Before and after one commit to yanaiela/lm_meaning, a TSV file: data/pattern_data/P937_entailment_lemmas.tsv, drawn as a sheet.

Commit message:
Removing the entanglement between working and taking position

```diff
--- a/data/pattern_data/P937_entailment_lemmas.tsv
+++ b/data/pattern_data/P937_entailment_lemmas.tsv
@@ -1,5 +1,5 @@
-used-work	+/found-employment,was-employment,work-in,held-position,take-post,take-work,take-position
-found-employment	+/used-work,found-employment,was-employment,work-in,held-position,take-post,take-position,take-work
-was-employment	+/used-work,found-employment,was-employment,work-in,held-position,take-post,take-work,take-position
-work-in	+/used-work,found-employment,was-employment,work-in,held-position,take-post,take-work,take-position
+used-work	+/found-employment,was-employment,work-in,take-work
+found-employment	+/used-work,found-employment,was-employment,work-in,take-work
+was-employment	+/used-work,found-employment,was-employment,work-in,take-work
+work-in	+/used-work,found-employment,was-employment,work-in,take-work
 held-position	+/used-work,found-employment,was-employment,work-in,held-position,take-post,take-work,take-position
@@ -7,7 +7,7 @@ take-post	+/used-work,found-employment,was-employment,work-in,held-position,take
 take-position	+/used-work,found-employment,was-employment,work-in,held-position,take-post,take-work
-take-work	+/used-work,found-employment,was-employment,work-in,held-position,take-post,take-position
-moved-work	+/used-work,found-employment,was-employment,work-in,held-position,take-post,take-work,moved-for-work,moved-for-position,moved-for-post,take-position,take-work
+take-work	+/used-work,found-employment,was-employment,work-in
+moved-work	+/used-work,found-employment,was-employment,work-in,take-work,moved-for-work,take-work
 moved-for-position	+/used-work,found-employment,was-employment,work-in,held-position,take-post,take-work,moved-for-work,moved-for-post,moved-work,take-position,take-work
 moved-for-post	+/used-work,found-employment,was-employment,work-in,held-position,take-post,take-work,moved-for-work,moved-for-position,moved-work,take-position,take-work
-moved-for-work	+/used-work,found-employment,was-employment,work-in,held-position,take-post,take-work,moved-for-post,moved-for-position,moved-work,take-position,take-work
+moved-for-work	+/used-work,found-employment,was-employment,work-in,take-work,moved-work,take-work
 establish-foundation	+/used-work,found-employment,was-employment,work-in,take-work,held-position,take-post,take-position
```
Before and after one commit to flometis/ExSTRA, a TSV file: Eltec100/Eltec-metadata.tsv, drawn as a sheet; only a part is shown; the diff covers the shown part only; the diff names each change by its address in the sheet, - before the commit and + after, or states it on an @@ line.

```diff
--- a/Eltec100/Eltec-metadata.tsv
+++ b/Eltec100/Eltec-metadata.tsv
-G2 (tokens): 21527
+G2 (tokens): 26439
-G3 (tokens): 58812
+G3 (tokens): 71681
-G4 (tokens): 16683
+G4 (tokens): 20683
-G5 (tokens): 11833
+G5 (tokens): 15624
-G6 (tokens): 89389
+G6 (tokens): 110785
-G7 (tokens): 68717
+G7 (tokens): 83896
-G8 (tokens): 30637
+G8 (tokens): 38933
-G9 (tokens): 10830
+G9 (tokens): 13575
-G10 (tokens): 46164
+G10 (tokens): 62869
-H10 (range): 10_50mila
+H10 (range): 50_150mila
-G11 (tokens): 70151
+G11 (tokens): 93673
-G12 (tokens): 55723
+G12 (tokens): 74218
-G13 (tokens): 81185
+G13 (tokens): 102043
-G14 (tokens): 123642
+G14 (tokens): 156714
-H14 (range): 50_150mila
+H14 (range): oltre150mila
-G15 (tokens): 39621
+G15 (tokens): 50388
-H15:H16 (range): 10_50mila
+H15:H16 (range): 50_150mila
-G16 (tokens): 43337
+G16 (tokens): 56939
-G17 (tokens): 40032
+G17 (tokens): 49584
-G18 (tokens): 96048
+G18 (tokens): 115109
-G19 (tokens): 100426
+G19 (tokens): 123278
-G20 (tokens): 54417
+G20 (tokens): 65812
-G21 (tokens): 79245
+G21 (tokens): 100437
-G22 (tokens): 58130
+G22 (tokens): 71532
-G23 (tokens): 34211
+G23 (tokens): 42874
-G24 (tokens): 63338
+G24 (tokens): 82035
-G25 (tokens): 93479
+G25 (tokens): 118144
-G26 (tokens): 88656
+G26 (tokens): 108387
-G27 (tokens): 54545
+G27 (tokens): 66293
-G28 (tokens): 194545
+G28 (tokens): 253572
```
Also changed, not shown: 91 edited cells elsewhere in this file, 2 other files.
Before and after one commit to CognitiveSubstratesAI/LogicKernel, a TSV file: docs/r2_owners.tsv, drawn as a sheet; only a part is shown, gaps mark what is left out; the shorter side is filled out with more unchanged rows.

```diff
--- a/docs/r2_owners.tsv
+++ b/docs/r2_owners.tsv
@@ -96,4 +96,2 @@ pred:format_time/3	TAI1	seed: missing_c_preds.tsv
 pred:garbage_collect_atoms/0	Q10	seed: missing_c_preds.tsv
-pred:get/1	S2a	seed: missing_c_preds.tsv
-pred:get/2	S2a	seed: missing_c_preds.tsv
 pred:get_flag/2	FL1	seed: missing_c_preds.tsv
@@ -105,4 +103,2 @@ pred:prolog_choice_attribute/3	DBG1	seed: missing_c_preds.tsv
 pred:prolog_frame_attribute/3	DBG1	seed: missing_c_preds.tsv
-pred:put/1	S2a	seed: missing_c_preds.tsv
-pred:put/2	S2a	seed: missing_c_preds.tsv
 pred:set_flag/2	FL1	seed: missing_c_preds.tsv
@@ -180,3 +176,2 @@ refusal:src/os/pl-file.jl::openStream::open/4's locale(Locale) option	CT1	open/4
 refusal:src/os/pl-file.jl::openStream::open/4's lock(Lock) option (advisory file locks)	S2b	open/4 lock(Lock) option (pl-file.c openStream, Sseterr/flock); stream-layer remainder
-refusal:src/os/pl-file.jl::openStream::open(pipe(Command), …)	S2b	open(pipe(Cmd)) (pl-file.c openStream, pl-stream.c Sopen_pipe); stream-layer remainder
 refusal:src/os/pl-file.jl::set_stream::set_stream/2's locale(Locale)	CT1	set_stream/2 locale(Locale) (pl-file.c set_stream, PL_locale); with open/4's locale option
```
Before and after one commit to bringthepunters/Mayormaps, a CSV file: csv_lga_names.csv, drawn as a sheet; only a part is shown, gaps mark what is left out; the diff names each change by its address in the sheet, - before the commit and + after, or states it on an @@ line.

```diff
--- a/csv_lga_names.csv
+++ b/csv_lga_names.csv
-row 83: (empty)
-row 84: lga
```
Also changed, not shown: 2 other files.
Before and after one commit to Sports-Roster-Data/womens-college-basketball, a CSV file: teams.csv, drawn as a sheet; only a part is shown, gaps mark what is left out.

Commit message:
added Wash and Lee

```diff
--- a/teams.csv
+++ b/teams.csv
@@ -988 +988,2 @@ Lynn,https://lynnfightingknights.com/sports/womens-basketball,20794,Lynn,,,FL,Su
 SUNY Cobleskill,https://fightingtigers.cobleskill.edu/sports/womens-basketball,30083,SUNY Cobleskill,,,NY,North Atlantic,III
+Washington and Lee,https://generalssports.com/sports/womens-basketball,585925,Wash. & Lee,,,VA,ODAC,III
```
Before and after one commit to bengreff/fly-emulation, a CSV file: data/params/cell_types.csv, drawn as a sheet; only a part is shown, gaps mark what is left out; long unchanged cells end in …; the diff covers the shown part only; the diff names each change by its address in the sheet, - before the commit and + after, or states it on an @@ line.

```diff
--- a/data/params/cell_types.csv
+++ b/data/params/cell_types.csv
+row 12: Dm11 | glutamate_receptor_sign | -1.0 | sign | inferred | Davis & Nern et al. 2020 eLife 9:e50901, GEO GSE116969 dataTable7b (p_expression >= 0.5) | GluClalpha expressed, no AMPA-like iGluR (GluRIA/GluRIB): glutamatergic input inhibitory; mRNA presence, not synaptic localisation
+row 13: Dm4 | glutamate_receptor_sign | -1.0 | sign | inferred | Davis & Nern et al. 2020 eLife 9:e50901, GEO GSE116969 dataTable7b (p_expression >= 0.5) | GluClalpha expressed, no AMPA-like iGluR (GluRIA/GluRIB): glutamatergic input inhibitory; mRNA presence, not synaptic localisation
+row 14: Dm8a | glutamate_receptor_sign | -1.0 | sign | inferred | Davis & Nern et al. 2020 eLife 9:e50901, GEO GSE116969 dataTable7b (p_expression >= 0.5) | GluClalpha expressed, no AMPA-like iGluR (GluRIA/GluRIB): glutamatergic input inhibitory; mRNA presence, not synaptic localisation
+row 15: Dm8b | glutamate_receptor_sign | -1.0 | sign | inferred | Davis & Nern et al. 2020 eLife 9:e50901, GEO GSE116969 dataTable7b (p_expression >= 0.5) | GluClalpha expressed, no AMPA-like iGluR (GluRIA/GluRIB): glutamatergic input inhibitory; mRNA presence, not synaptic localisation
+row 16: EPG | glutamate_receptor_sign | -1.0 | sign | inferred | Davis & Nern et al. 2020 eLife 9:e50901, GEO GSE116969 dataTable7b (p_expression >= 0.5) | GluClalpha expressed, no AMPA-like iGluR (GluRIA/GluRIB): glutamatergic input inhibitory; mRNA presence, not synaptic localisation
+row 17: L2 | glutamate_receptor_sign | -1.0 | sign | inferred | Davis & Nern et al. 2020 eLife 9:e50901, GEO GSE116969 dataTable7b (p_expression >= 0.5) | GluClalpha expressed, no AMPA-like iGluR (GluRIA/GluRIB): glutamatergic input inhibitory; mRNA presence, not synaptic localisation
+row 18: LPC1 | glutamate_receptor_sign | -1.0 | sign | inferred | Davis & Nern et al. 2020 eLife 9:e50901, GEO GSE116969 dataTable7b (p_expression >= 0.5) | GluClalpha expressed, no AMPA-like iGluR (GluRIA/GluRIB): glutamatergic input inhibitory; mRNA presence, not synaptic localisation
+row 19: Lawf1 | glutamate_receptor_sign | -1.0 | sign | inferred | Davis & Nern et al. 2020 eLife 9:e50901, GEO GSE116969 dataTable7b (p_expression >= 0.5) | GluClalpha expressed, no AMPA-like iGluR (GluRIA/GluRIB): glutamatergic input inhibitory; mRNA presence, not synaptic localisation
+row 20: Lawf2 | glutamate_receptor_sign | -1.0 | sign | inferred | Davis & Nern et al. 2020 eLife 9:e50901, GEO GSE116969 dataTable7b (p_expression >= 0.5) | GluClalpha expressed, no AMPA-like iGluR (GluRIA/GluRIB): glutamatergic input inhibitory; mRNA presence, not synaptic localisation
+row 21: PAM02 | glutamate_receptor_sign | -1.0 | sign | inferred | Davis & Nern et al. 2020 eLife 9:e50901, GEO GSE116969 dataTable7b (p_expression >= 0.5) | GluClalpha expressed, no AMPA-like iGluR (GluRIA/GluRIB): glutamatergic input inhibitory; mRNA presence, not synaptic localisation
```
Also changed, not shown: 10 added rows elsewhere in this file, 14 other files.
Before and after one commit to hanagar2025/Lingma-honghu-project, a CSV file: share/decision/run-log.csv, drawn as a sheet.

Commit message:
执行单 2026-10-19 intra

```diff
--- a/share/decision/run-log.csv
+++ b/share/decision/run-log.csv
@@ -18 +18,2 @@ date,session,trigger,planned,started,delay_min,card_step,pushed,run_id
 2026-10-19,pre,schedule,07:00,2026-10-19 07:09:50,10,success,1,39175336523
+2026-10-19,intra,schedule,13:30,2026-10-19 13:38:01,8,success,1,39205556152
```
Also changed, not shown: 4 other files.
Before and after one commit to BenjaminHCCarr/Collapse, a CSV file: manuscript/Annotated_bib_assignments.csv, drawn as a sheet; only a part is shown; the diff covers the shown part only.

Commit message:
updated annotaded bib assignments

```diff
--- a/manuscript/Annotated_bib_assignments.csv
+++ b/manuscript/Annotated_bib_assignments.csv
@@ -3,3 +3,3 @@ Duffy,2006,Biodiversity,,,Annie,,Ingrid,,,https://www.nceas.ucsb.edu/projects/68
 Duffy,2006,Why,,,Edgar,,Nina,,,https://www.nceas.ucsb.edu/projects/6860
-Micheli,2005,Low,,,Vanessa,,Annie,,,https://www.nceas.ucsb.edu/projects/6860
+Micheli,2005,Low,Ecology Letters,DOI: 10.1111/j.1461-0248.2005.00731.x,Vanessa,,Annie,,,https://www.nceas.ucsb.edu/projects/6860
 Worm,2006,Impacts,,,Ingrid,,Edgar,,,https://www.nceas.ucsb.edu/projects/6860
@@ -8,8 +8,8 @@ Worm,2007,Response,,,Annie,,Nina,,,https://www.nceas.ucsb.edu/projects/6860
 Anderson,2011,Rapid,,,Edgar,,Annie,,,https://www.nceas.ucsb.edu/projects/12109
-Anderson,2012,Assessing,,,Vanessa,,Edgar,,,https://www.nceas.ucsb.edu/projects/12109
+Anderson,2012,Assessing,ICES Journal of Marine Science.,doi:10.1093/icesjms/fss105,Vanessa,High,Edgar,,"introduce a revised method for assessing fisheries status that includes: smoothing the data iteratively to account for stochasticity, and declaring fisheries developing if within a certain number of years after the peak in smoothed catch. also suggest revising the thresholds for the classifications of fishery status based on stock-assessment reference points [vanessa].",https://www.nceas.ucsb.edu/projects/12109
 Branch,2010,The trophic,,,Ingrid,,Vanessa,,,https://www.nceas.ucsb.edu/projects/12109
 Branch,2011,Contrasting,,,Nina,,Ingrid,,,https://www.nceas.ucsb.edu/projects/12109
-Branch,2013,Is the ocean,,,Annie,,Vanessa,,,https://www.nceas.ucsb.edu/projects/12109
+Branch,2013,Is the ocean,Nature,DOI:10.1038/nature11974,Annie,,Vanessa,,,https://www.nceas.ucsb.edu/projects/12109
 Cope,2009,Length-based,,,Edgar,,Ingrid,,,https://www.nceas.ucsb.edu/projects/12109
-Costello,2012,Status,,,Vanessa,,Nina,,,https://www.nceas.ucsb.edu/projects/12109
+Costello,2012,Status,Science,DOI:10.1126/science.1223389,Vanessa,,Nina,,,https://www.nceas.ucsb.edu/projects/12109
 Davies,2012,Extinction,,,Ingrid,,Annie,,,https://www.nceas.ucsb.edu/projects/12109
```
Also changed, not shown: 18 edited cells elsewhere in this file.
▬▬▬
## Directions
When the word "other" appears in a line of the listing, pull that line out.

## Answer below
Also changed, not shown: 91 edited cells elsewhere in this file, 2 other files.
Also changed, not shown: 2 other files.
Also changed, not shown: 10 added rows elsewhere in this file, 14 other files.
Also changed, not shown: 4 other files.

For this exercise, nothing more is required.